Right off, as someone who works the polls for the city, I was pleased that the turnout was just anemic and not the predicted terrible. At 18.1% of voters, you'd think it would mean keening and rending of garments by democracy advocates. However, our expectations have long lowered. Grumpy pundits thought this off-year election with no statewide, mayoral or congressional seats might mean as few as 6% of voters would do their do.
The polling place where I worked had over 28% turnout. Comparatively to expectations and the recent 13% in the last election makes that seem robust and involved. That written, as someone who never misses any election and as a poll warden who's invested, I don't see why we can't expect 60% or higher turnout. I can rant when anyone says, "I wasn't aware we had an election," or "I don't know anything about any of the candidates." Be warned.
Here, Council results should provide sources for jokes among the winners, as well as offline planning for the next go in two years. The expected leaders trailed, and one at-large and one district councilor nearly got nipped. The pundit predictions going back at least six months were flat wrong in many cases.
The not-yet-certified-ergo-unofficial results for at-large run (informal names):
This list has two big punchlines. Among the four winners, Connolly and Murphy had topped the ticket last time and Arroyo and Pressley scraped into office for their first terms. So, the order dramatically shifted in unpredicted ways. The other biggy is that former council president and five-term at-large Councilor Michael Flaherty missed the cut this time.
Oh, experts, where art thine expertise?
Many broadcast, print and blog observers figured Arroyo and particularly Presssley as likely to lose to Flaherty. After all, they were finishing single terms, he is very well known, a skilled fund-raiser and connected, and council elections have long been friendly to Irish American men. Plus, his home of South Boston had the only open district seat, and therefore, more reason for voters to participate.
Here the wise guys weren't so wise.
When I arrived home at 9 PM from closing my poll, the first results from the city showed Flaherty ahead of Murphy and down in District 2, Suzanne Lee ahead of two-term incumbent Bill Linehan. The almost-real-time reporting on election nights is a super feature. I watched as results shifted quickly over the next hour. In the end, we got the above results and a less than 1% apparent win by Linehan; whether Lee requests and gets a recount is TBD.
So, as I'm wont to ask, what can we learn from this?
First, it's a positive statement about diversity in town. Voters pushed the only Latino and first black woman ever to the top of the at-large reelection results. In a city with a growing minority population and a sorry history of racism and sexism in politics, that's good stuff.
Neither Arroyo nor Pressley won sole because of their race or gender. Both have championed good causes, as well as delivered the requisite constituent services. Moreover, as Pressley told me recently, she knows identity politics can work for any candidate. In her case, she looks to voters of color, of her gender, and from her neighborhood to support her, and then she expands from there for the whole electorate.
More surprising is that two Irish-American male councilors slipped to three and four in the results. Both are popular.

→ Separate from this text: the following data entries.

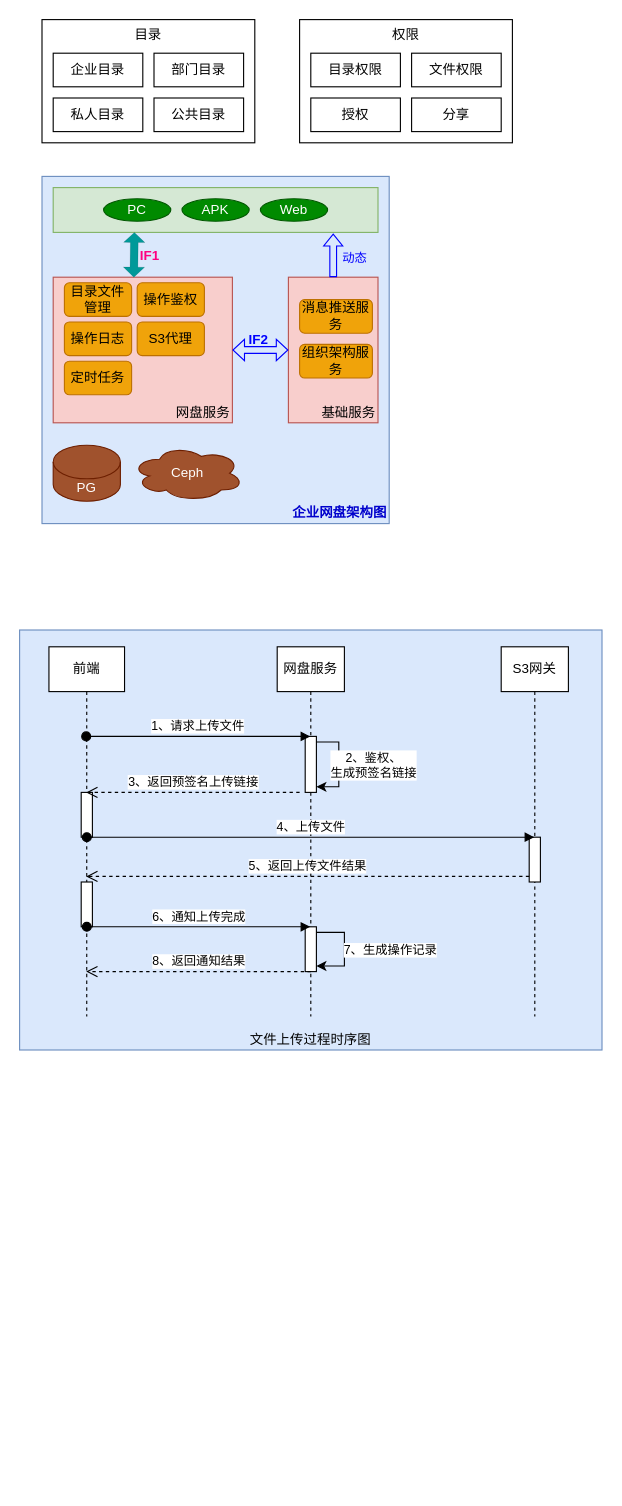
Before: page "企业网盘" (4 of 4) of StreamOA架构设计.drawio in zebra-min/my-design, a draw.io diagram. Source tidied: cells renumbered, new cells numbered last; positions are measured from the earlier drawing's top-left corner, leaving out a move shared by most shapes. Both pictures are drawn from the tidied source at 112%, with x=0, y=0 at pixel (19, 19).
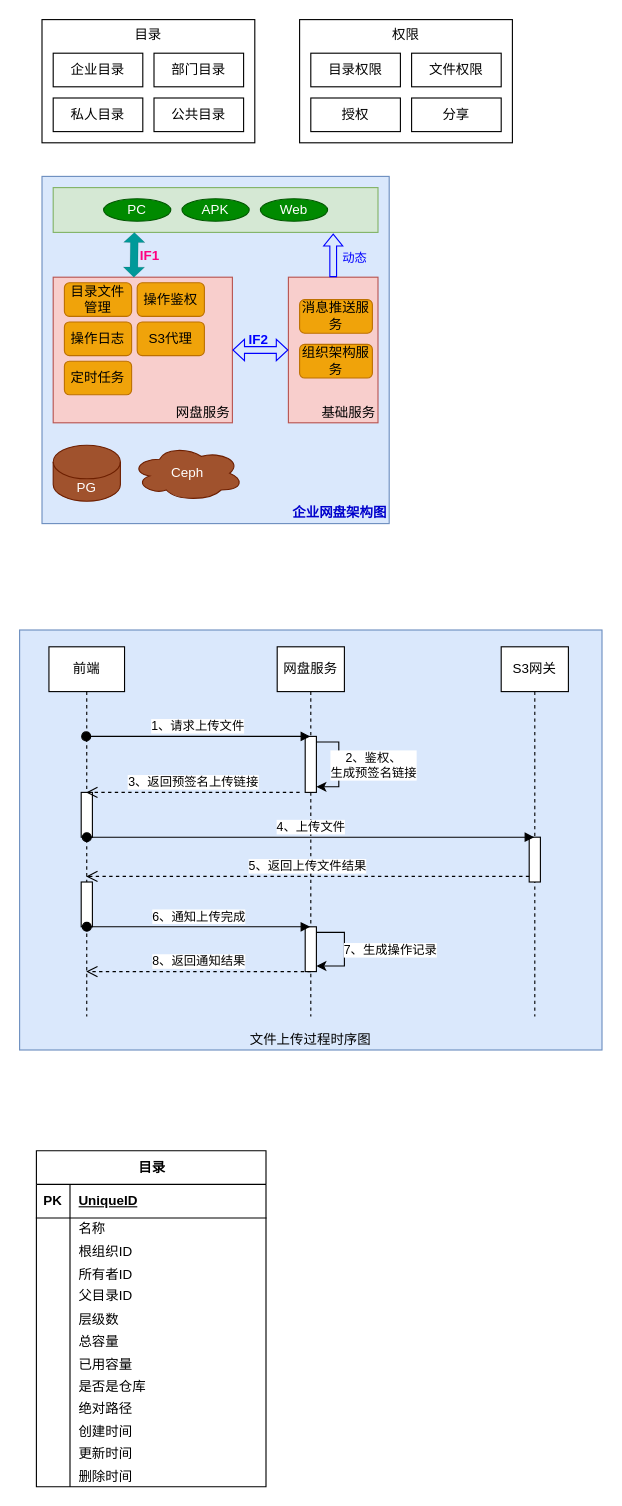
The same diagram, later.

Commit message:
更新StreamOA架构设计.drawio

Diff of the diagram source:
```diff
@@
+    <mxCell id="53" value="目录" style="shape=table;startSize=30;childLayout=tableLayout;rowLines=0;fontStyle=1;align=center;html=1;" parent="1" vertex="1">
+      <mxGeometry x="15" y="1010" width="205" height="300" as="geometry" />
+    </mxCell>
+    <mxCell id="54" style="shape=tableRow;horizontal=0;startSize=0;swimlaneHead=0;swimlaneBody=0;fillColor=none;top=0;left=0;right=0;bottom=1;" parent="53" vertex="1">
+      <mxGeometry y="30" width="205" height="30" as="geometry" />
+    </mxCell>
+    <mxCell id="55" value="PK" style="shape=partialRectangle;fillColor=none;top=0;left=0;bottom=0;right=0;fontStyle=1;overflow=hidden;whiteSpace=wrap;html=1;" parent="54" vertex="1">
+      <mxGeometry width="30" height="30" as="geometry" />
+    </mxCell>
+    <mxCell id="56" value="UniqueID" style="shape=partialRectangle;fillColor=none;top=0;left=0;bottom=0;right=0;align=left;spacingLeft=6;fontStyle=5;overflow=hidden;whiteSpace=wrap;html=1;" parent="54" vertex="1">
+      <mxGeometry x="30" width="175" height="30" as="geometry" />
+    </mxCell>
+    <mxCell id="57" style="shape=tableRow;horizontal=0;startSize=0;swimlaneHead=0;swimlaneBody=0;fillColor=none;top=0;left=0;right=0;bottom=0;" parent="53" vertex="1">
+      <mxGeometry y="60" width="205" height="20" as="geometry" />
+    </mxCell>
+    <mxCell id="58" style="shape=partialRectangle;fillColor=none;top=0;left=0;bottom=0;right=0;overflow=hidden;whiteSpace=wrap;html=1;" parent="57" vertex="1">
+      <mxGeometry width="30" height="20" as="geometry" />
+    </mxCell>
+    <mxCell id="59" value="名称" style="shape=partialRectangle;fillColor=none;top=0;left=0;bottom=0;right=0;align=left;spacingLeft=6;overflow=hidden;whiteSpace=wrap;html=1;" parent="57" vertex="1">
+      <mxGeometry x="30" width="175" height="20" as="geometry" />
+    </mxCell>
+    <mxCell id="60" style="shape=tableRow;horizontal=0;startSize=0;swimlaneHead=0;swimlaneBody=0;fillColor=none;top=0;left=0;right=0;bottom=0;" parent="53" vertex="1">
+      <mxGeometry y="80" width="205" height="20" as="geometry" />
+    </mxCell>
+    <mxCell id="61" style="shape=partialRectangle;fillColor=none;top=0;left=0;bottom=0;right=0;overflow=hidden;whiteSpace=wrap;html=1;" parent="60" vertex="1">
+      <mxGeometry width="30" height="20" as="geometry" />
+    </mxCell>
+    <mxCell id="62" value="根组织ID" style="shape=partialRectangle;fillColor=none;top=0;left=0;bottom=0;right=0;align=left;spacingLeft=6;overflow=hidden;whiteSpace=wrap;html=1;" parent="60" vertex="1">
+      <mxGeometry x="30" width="175" height="20" as="geometry" />
+    </mxCell>
+    <mxCell id="63" style="shape=tableRow;horizontal=0;startSize=0;swimlaneHead=0;swimlaneBody=0;fillColor=none;top=0;left=0;right=0;bottom=0;" parent="53" vertex="1">
+      <mxGeometry y="100" width="205" height="20" as="geometry" />
+    </mxCell>
+    <mxCell id="64" style="shape=partialRectangle;fillColor=none;top=0;left=0;bottom=0;right=0;overflow=hidden;" parent="63" vertex="1">
+      <mxGeometry width="30" height="20" as="geometry" />
+    </mxCell>
+    <mxCell id="65" value="所有者ID" style="shape=partialRectangle;fillColor=none;top=0;left=0;bottom=0;right=0;align=left;spacingLeft=6;overflow=hidden;" parent="63" vertex="1">
+      <mxGeometry x="30" width="175" height="20" as="geometry" />
+    </mxCell>
+    <mxCell id="66" style="shape=tableRow;horizontal=0;startSize=0;swimlaneHead=0;swimlaneBody=0;fillColor=none;top=0;left=0;right=0;bottom=0;" parent="53" vertex="1">
+      <mxGeometry y="120" width="205" height="20" as="geometry" />
+    </mxCell>
+    <mxCell id="67" style="shape=partialRectangle;fillColor=none;top=0;left=0;bottom=0;right=0;overflow=hidden;whiteSpace=wrap;html=1;" parent="66" vertex="1">
+      <mxGeometry width="30" height="20" as="geometry" />
+    </mxCell>
+    <mxCell id="68" value="父目录ID" style="shape=partialRectangle;fillColor=none;top=0;left=0;bottom=0;right=0;align=left;spacingLeft=6;overflow=hidden;whiteSpace=wrap;html=1;" parent="66" vertex="1">
+      <mxGeometry x="30" width="175" height="20" as="geometry" />
+    </mxCell>
+    <mxCell id="69" style="shape=tableRow;horizontal=0;startSize=0;swimlaneHead=0;swimlaneBody=0;fillColor=none;top=0;left=0;right=0;bottom=0;" parent="53" vertex="1">
+      <mxGeometry y="140" width="205" height="20" as="geometry" />
+    </mxCell>
+    <mxCell id="70" style="shape=partialRectangle;fillColor=none;top=0;left=0;bottom=0;right=0;overflow=hidden;" parent="69" vertex="1">
+      <mxGeometry width="30" height="20" as="geometry" />
+    </mxCell>
+    <mxCell id="71" value="层级数" style="shape=partialRectangle;fillColor=none;top=0;left=0;bottom=0;right=0;align=left;spacingLeft=6;overflow=hidden;" parent="69" vertex="1">
+      <mxGeometry x="30" width="175" height="20" as="geometry" />
+    </mxCell>
+    <mxCell id="72" style="shape=tableRow;horizontal=0;startSize=0;swimlaneHead=0;swimlaneBody=0;fillColor=none;top=0;left=0;right=0;bottom=0;" parent="53" vertex="1">
+      <mxGeometry y="160" width="205" height="20" as="geometry" />
+    </mxCell>
+    <mxCell id="73" style="shape=partialRectangle;fillColor=none;top=0;left=0;bottom=0;right=0;overflow=hidden;" parent="72" vertex="1">
+      <mxGeometry width="30" height="20" as="geometry" />
+    </mxCell>
+    <mxCell id="74" value="总容量" style="shape=partialRectangle;fillColor=none;top=0;left=0;bottom=0;right=0;align=left;spacingLeft=6;overflow=hidden;" parent="72" vertex="1">
+      <mxGeometry x="30" width="175" height="20" as="geometry" />
+    </mxCell>
+    <mxCell id="75" style="shape=tableRow;horizontal=0;startSize=0;swimlaneHead=0;swimlaneBody=0;fillColor=none;top=0;left=0;right=0;bottom=0;" parent="53" vertex="1">
+      <mxGeometry y="180" width="205" height="20" as="geometry" />
+    </mxCell>
+    <mxCell id="76" style="shape=partialRectangle;fillColor=none;top=0;left=0;bottom=0;right=0;overflow=hidden;" parent="75" vertex="1">
+      <mxGeometry width="30" height="20" as="geometry" />
+    </mxCell>
+    <mxCell id="77" value="已用容量" style="shape=partialRectangle;fillColor=none;top=0;left=0;bottom=0;right=0;align=left;spacingLeft=6;overflow=hidden;" parent="75" vertex="1">
+      <mxGeometry x="30" width="175" height="20" as="geometry" />
+    </mxCell>
+    <mxCell id="78" style="shape=tableRow;horizontal=0;startSize=0;swimlaneHead=0;swimlaneBody=0;fillColor=none;top=0;left=0;right=0;bottom=0;" parent="53" vertex="1">
+      <mxGeometry y="200" width="205" height="20" as="geometry" />
+    </mxCell>
+    <mxCell id="79" style="shape=partialRectangle;fillColor=none;top=0;left=0;bottom=0;right=0;overflow=hidden;" parent="78" vertex="1">
+      <mxGeometry width="30" height="20" as="geometry" />
+    </mxCell>
+    <mxCell id="80" value="是否是仓库" style="shape=partialRectangle;fillColor=none;top=0;left=0;bottom=0;right=0;align=left;spacingLeft=6;overflow=hidden;" parent="78" vertex="1">
+      <mxGeometry x="30" width="175" height="20" as="geometry" />
+    </mxCell>
+    <mxCell id="81" style="shape=tableRow;horizontal=0;startSize=0;swimlaneHead=0;swimlaneBody=0;fillColor=none;top=0;left=0;right=0;bottom=0;" parent="53" vertex="1">
+      <mxGeometry y="220" width="205" height="20" as="geometry" />
+    </mxCell>
+    <mxCell id="82" style="shape=partialRectangle;fillColor=none;top=0;left=0;bottom=0;right=0;overflow=hidden;" parent="81" vertex="1">
+      <mxGeometry width="30" height="20" as="geometry" />
+    </mxCell>
+    <mxCell id="83" value="绝对路径" style="shape=partialRectangle;fillColor=none;top=0;left=0;bottom=0;right=0;align=left;spacingLeft=6;overflow=hidden;" parent="81" vertex="1">
+      <mxGeometry x="30" width="175" height="20" as="geometry" />
+    </mxCell>
+    <mxCell id="84" style="shape=tableRow;horizontal=0;startSize=0;swimlaneHead=0;swimlaneBody=0;fillColor=none;top=0;left=0;right=0;bottom=0;" parent="53" vertex="1">
+      <mxGeometry y="240" width="205" height="20" as="geometry" />
+    </mxCell>
+    <mxCell id="85" style="shape=partialRectangle;fillColor=none;top=0;left=0;bottom=0;right=0;overflow=hidden;" parent="84" vertex="1">
+      <mxGeometry width="30" height="20" as="geometry" />
+    </mxCell>
+    <mxCell id="86" value="创建时间" style="shape=partialRectangle;fillColor=none;top=0;left=0;bottom=0;right=0;align=left;spacingLeft=6;overflow=hidden;" parent="84" vertex="1">
+      <mxGeometry x="30" width="175" height="20" as="geometry" />
+    </mxCell>
+    <mxCell id="87" style="shape=tableRow;horizontal=0;startSize=0;swimlaneHead=0;swimlaneBody=0;fillColor=none;top=0;left=0;right=0;bottom=0;" parent="53" vertex="1">
+      <mxGeometry y="260" width="205" height="20" as="geometry" />
+    </mxCell>
+    <mxCell id="88" style="shape=partialRectangle;fillColor=none;top=0;left=0;bottom=0;right=0;overflow=hidden;" parent="87" vertex="1">
+      <mxGeometry width="30" height="20" as="geometry" />
+    </mxCell>
+    <mxCell id="89" value="更新时间" style="shape=partialRectangle;fillColor=none;top=0;left=0;bottom=0;right=0;align=left;spacingLeft=6;overflow=hidden;" parent="87" vertex="1">
+      <mxGeometry x="30" width="175" height="20" as="geometry" />
+    </mxCell>
+    <mxCell id="90" style="shape=tableRow;horizontal=0;startSize=0;swimlaneHead=0;swimlaneBody=0;fillColor=none;top=0;left=0;right=0;bottom=0;" parent="53" vertex="1">
+      <mxGeometry y="280" width="205" height="20" as="geometry" />
+    </mxCell>
+    <mxCell id="91" style="shape=partialRectangle;fillColor=none;top=0;left=0;bottom=0;right=0;overflow=hidden;" parent="90" vertex="1">
+      <mxGeometry width="30" height="20" as="geometry" />
+    </mxCell>
+    <mxCell id="92" value="删除时间" style="shape=partialRectangle;fillColor=none;top=0;left=0;bottom=0;right=0;align=left;spacingLeft=6;overflow=hidden;" parent="90" vertex="1">
+      <mxGeometry x="30" width="175" height="20" as="geometry" />
+    </mxCell>
```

Each has considerable expertise — Connolly running education and Murphy the budget processes. Also Connolly is the acknowledged campaign-contribution king.
His organization seems to have anticipated a strong showing by Pressley, despite the gloomy forecasts. Last night, about the time the results gelled, his folk sent out a press release. They took a good share of the credit for her success in Connolly's West Roxbury, where he introduced and campaigned with her. And, oh by the way, he has over $100,000 left in this campaign coffers, the release noted.
Murphy is surely less sanguine. He has not yet posted on his campaign site or Facebook pages.
Disclaimer: I know and like Steve. We're neighbors, living only a couple of blocks away.
In his Left Ahead podcast leading up to the election, he did agree that his financial expertise is not as high in profile as some on council. It's my feeling that he's a bit humble and needs to make voters aware that when his peers want to know what this or that big or small matter means in money terms, he's the one they turn to for the judgment. This close vote may inspire him to brag a bit, even if that's not natural for him.
For his part, Flaherty has pledged to work with the council in any way he can. Dorcena and Ryan have not posted on their Facebook pages or websites.
Flaherty remains popular, has positioned himself as an opposition voice to Mayor Tom Menino and surely will not disappear. I suddenly recall many years ago when I ran into President Thomas Jones of the University of South Carolina as we crossed the historic horseshoe of the antebellum campus in opposite directions. He and I (student newspaper type and general agitator) had clashed many times and he considered me a royal pain. Yet we had a begrudging respect for each other. I knew he was being ousted following the student riots there and I told him I was sorry. He said he was like a rabbit with many tunnels and holes. He would reemerge. I'm sure Flaherty will too, after some consideration.
Dorcena, I hope, will not be discouraged. He got in late, with little money and no history of holding office. He chatted with us at Left Ahead as well. He's smart, he's charming and he has a detailed, broad series of issues and proposals. There must be a good place to draw on that energy and those ideas.
Ryan, of course, runs for office. He has low-key, lightly funded campaigns, depending largely on ringing doorbells and speaking at every possible forum. He is one candidate who may change nothing after this election.